[Web page revision data]
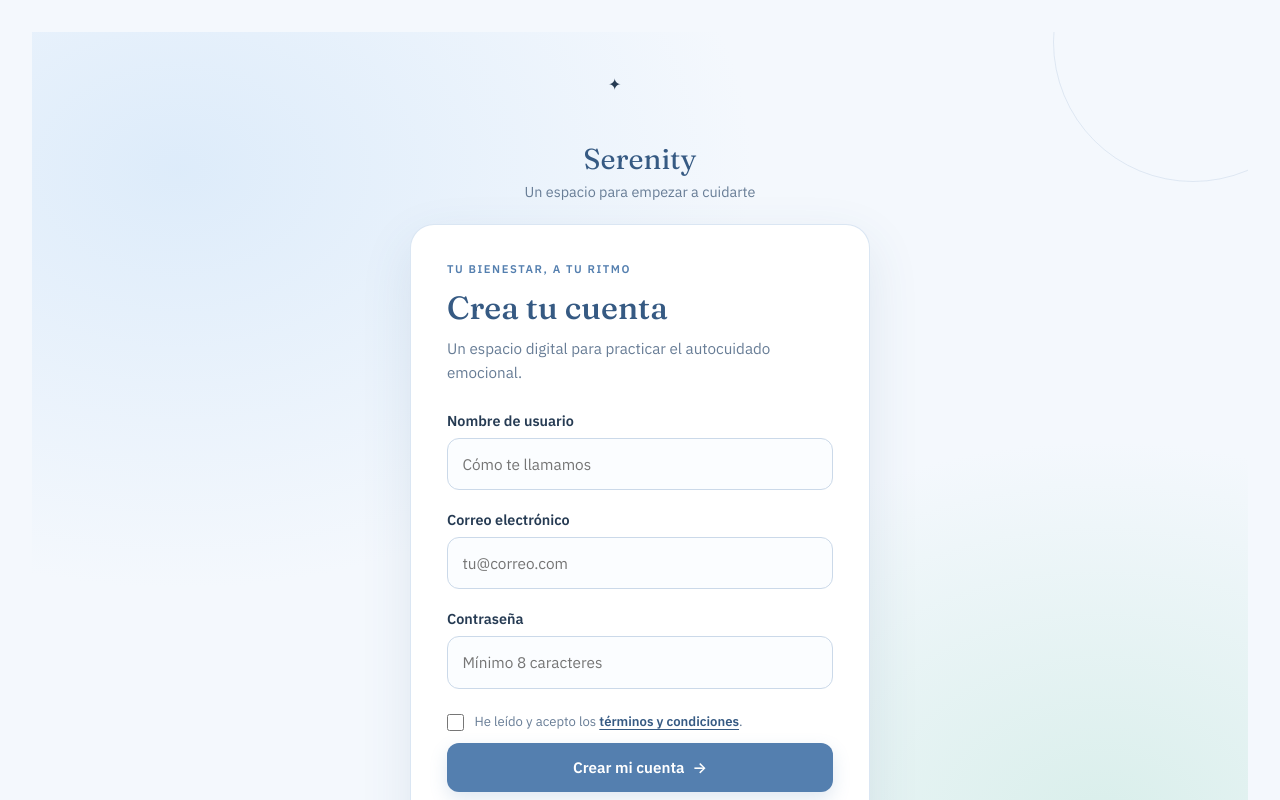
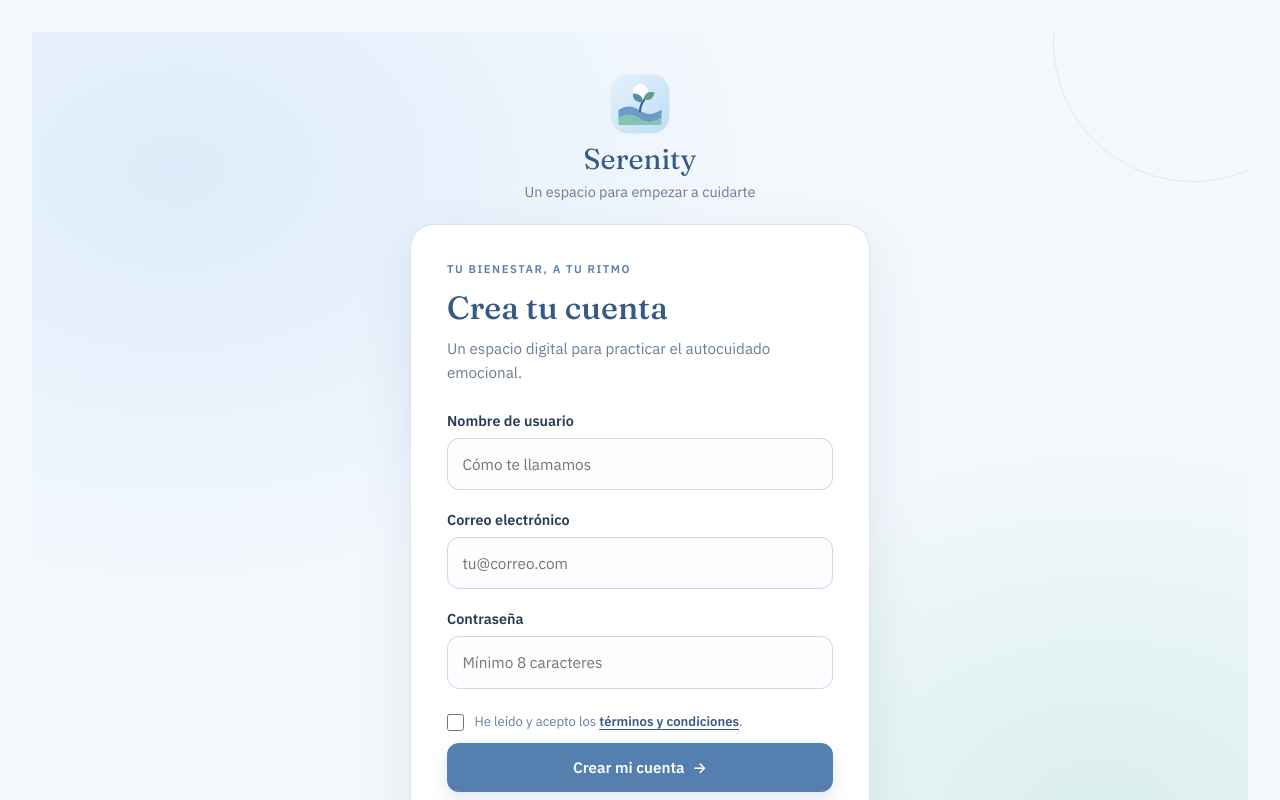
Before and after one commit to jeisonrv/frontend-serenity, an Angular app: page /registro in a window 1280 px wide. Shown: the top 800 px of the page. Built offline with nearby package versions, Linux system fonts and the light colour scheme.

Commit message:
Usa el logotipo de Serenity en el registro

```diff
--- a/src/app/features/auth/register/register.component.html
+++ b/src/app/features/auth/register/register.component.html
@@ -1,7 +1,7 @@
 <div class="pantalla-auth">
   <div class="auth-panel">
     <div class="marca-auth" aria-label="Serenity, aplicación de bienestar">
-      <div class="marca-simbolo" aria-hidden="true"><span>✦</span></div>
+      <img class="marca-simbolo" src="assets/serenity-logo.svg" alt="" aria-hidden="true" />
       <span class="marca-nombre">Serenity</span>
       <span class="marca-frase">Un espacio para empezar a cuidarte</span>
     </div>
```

### Your assignment
Leave out the pictures and retype every line above exactly.

### Response to this exercise
Before and after one commit to jeisonrv/frontend-serenity, an Angular app: page /registro in a window 1280 px wide. Shown: the top 800 px of the page. Built offline with nearby package versions, Linux system fonts and the light colour scheme.

Commit message:
Usa el logotipo de Serenity en el registro

```diff
--- a/src/app/features/auth/register/register.component.html
+++ b/src/app/features/auth/register/register.component.html
@@ -1,7 +1,7 @@
 <div class="pantalla-auth">
   <div class="auth-panel">
     <div class="marca-auth" aria-label="Serenity, aplicación de bienestar">
-      <div class="marca-simbolo" aria-hidden="true"><span>✦</span></div>
+      <img class="marca-simbolo" src="assets/serenity-logo.svg" alt="" aria-hidden="true" />
       <span class="marca-nombre">Serenity</span>
       <span class="marca-frase">Un espacio para empezar a cuidarte</span>
     </div>
```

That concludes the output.